Most people don’t become good leaders overnight. They are active learners; testing and revising their approaches and seeking opportunities to hone in on their leadership and management skills.
The ability to lead effectively is really a skill that needs to be nurtured throughout one’s career. Training courses like the University of Vermont’s Leadership and Management Certificate Program, which includes eight topics featured in deep-dive seminars, helps professionals to develop their leadership capabilities and skills in the context of today’s business and management challenges. Participants can choose the entire program series or focus on a specific area of leadership and management, such as Emotional Intelligence or Conflict and Negotiation, in an individual seminar.
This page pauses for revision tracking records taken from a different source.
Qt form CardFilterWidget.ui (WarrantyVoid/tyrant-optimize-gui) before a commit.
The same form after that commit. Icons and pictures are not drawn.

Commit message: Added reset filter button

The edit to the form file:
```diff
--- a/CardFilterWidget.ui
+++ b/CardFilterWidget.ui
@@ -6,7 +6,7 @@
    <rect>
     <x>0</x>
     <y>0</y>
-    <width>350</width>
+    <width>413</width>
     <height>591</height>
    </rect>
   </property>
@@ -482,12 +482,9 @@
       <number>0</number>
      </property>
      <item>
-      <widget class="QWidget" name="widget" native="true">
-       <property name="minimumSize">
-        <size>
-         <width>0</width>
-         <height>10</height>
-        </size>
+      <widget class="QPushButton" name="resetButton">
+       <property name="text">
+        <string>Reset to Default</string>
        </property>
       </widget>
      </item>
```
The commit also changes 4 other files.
But what can you do with those newly acquired or finely tuned skills after you have that training certificate in hand? We caught up with UVM’s Grossman School of Business Management Professor and Leadership and Management Seminar Instructor Rocki-Lee DeWitt to collect a few tips on practical application of leadership skills.
5 Steps to Utilize Your Leadership Training
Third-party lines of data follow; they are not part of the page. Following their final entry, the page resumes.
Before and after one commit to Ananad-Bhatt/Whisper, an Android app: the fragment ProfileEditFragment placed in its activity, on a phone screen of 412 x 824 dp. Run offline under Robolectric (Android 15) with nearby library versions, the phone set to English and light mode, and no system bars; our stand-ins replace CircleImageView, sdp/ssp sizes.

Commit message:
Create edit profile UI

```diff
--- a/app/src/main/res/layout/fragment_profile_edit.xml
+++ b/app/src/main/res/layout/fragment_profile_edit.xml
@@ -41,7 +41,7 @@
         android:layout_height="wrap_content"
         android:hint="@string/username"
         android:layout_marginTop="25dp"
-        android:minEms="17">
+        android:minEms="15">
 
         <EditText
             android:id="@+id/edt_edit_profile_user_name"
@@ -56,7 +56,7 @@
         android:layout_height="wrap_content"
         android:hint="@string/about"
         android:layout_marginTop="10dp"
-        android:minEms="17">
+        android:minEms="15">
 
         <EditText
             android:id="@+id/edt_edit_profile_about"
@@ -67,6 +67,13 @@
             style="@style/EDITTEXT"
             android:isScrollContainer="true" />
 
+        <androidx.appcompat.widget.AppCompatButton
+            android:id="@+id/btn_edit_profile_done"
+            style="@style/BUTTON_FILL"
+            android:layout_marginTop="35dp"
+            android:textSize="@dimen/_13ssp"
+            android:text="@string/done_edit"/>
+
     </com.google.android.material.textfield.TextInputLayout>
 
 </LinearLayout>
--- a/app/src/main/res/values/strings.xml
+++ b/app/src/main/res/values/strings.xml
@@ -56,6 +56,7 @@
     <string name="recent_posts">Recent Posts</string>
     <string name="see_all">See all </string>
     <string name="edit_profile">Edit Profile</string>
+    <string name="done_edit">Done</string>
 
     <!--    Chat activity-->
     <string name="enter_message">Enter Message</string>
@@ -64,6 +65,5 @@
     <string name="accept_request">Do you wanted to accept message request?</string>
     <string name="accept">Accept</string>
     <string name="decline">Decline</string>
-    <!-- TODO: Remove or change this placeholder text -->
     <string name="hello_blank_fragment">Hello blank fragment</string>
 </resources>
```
- Become More Self Reflective. DeWitt recommends that even before you start your leadership training you should take the time to think about your role as a leader. What type of leader you are trying to become? What do you hope to get out of spending time on professional development? Self-reflection is an exercise to undertake throughout your career. Many executives take a moment to journal at the beginning and end of each day to stay attuned with their goals and the manner in which day matters.
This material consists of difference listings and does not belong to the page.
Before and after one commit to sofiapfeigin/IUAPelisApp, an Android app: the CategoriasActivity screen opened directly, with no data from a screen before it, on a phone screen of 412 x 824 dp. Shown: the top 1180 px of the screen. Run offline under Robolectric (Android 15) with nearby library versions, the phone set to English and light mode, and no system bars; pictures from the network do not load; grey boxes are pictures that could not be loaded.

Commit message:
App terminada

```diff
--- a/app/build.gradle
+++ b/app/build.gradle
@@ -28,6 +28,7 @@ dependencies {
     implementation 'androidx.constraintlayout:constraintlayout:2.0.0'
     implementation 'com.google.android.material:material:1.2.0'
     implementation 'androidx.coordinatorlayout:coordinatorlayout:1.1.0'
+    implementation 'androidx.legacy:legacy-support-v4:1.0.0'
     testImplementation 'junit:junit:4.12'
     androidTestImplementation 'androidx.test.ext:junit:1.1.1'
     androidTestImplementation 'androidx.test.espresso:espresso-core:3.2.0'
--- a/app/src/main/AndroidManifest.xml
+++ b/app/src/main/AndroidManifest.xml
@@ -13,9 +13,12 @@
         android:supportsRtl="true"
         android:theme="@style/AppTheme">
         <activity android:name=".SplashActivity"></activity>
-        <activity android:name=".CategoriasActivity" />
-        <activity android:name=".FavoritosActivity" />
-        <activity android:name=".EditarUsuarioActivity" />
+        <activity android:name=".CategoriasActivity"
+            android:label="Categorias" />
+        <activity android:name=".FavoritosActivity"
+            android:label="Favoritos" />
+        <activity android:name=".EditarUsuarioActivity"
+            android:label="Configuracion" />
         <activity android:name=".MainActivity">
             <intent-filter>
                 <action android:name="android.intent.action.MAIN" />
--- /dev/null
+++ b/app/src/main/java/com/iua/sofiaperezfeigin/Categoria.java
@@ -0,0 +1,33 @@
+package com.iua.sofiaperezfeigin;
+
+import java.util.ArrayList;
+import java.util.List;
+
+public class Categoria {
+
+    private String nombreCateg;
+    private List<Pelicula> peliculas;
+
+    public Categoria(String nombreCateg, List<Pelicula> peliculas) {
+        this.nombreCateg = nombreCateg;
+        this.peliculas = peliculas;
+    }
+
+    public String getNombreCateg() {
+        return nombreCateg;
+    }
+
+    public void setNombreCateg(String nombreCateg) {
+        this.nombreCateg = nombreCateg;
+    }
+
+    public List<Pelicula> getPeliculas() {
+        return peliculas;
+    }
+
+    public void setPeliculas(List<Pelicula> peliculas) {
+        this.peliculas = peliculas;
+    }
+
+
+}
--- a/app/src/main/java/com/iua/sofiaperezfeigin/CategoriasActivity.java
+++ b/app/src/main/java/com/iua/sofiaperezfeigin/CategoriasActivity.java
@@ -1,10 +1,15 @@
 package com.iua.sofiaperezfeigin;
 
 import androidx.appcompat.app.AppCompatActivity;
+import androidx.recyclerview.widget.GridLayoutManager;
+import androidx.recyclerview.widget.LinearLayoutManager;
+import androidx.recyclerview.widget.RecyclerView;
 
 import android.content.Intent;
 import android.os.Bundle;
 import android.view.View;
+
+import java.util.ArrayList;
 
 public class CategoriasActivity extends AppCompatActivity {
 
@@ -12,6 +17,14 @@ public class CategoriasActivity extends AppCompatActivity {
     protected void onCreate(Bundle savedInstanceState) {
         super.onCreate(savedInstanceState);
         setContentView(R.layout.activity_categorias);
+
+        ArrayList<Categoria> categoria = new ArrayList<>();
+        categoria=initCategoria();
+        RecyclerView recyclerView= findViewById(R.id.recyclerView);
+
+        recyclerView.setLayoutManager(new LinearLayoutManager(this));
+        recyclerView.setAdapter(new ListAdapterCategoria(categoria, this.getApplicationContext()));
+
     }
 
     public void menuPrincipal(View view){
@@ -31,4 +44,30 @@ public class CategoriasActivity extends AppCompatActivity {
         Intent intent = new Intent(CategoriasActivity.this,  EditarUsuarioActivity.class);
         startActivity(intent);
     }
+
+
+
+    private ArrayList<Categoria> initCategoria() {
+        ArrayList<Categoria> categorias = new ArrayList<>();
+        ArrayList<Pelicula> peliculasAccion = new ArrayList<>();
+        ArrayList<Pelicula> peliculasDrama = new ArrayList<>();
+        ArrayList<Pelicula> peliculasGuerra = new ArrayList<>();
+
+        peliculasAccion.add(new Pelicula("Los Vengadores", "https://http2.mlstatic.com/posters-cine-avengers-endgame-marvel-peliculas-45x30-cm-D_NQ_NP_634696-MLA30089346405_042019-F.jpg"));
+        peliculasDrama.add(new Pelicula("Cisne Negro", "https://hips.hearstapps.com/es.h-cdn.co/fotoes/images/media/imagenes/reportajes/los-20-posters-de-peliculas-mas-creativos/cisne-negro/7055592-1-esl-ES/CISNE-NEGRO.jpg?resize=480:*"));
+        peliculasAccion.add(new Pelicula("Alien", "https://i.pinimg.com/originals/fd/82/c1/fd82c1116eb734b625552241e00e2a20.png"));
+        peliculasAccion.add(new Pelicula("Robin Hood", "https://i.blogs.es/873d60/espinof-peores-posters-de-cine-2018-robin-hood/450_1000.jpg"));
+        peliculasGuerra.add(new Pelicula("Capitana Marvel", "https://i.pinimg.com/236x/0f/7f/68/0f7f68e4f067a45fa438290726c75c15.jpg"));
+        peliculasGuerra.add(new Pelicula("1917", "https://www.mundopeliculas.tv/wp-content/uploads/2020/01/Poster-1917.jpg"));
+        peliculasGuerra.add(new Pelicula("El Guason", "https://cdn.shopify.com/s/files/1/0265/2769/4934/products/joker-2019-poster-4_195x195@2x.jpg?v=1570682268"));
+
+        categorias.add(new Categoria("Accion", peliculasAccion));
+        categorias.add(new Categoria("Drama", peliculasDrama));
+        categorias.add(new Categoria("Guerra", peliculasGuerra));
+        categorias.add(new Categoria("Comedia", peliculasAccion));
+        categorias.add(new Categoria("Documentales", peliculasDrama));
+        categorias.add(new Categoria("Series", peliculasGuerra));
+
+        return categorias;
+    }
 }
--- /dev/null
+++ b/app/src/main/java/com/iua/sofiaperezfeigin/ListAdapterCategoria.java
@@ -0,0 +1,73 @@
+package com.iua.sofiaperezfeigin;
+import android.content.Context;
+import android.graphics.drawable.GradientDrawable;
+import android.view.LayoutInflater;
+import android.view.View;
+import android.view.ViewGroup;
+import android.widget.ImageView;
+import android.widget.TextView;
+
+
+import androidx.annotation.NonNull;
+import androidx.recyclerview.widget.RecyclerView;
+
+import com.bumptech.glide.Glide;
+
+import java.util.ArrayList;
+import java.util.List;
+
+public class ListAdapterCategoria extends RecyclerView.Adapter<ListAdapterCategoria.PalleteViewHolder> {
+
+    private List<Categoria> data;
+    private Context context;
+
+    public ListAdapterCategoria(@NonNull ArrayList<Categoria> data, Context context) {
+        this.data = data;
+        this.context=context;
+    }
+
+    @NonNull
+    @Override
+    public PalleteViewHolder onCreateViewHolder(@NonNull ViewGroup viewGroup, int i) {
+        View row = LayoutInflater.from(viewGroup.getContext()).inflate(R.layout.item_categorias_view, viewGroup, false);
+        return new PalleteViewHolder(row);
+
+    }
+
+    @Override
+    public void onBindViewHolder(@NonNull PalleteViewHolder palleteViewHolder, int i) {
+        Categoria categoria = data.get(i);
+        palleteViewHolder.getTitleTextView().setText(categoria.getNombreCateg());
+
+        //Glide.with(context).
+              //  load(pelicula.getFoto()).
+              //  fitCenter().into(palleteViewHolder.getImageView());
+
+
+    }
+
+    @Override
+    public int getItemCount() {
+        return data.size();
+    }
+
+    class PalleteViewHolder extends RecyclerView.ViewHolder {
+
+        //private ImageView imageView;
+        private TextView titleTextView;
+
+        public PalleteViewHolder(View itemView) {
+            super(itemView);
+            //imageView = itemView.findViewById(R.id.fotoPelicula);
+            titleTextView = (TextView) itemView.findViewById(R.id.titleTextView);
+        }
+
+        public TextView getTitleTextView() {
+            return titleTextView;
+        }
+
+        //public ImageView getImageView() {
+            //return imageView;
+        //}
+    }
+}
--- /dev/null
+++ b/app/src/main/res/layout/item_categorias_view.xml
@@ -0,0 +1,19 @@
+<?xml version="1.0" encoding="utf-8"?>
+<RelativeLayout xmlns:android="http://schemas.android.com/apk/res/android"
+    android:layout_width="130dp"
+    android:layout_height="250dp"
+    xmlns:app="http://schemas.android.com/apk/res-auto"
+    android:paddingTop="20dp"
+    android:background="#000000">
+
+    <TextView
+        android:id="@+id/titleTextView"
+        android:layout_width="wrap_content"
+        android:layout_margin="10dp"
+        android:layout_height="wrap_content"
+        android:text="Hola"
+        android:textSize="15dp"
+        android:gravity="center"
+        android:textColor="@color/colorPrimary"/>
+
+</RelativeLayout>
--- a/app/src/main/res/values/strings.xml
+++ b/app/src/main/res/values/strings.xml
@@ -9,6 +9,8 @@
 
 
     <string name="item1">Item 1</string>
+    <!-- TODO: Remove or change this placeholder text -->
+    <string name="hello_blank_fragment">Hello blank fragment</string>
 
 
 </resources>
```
- Succeed in Persuading and Influencing. What does success look like at your organization and where does your role and others intersect? The ability to understand your organizational role, the stakeholders connected to your role, and how you can champion an undertaking is essential for progress. “UVM’s Leadership and Management program has a heavy emphasis on organizational analysis and review of the context of the organization,” said DeWitt. “It’s important to understand where you have discretion and how to use that discretion to add value.” With this foundation, there is a better chance you’ll have a big-picture view of management and be able to communicate more effectively and potentially influence change within your organization.
- Bridge Generations of Thinking. External demands on organizations have evolved and so have the approaches for securing and administering internal resources. Being able to bridge the generations of thinking, whether based on older models of leadership and management or current thought, is crucial. Oftentimes the goals are the same but the language stands in the way. Conversation with others about how they approach analyzing a situation and identifying alternatives is a crucial bridge to developing a common language.
- Think like MacGyver. The building blocks for adding value have been relatively enduring. Leadership training helps reinforce your gut level instincts about how to use what you have and apply it to the situation at hand. With leadership and management training, you’ll feel more confident to go back to your organization and make use of what you know. “You’ll get better at identifying root issues and how your role can, or cannot, make a different in addressing your stakeholders’ needs,” said DeWitt. Focus on using what you have, sometimes in very different ways.
- Build a Culture that Encourages Training and Education. Too often companies miss the opportunity to promote from within and lose out on great employees. By providing mentorship within the company, employees can continue to see opportunities for growth and professional development. Groom rising stars and help them become your next generation of leaders. “When a company sends two or more people at a time who reflect a cross section of an organization, that can be really effective, employees from different teams have the opportunity to build a better appreciation of each other’s role in their organization and the value of their skills to achievement of the organization’s objectives.”
DeWitt suggests that whatever type of training you embark upon to start with a positive attitude and to be open to the skill building and networking opportunities that a seminar or workshop may provide.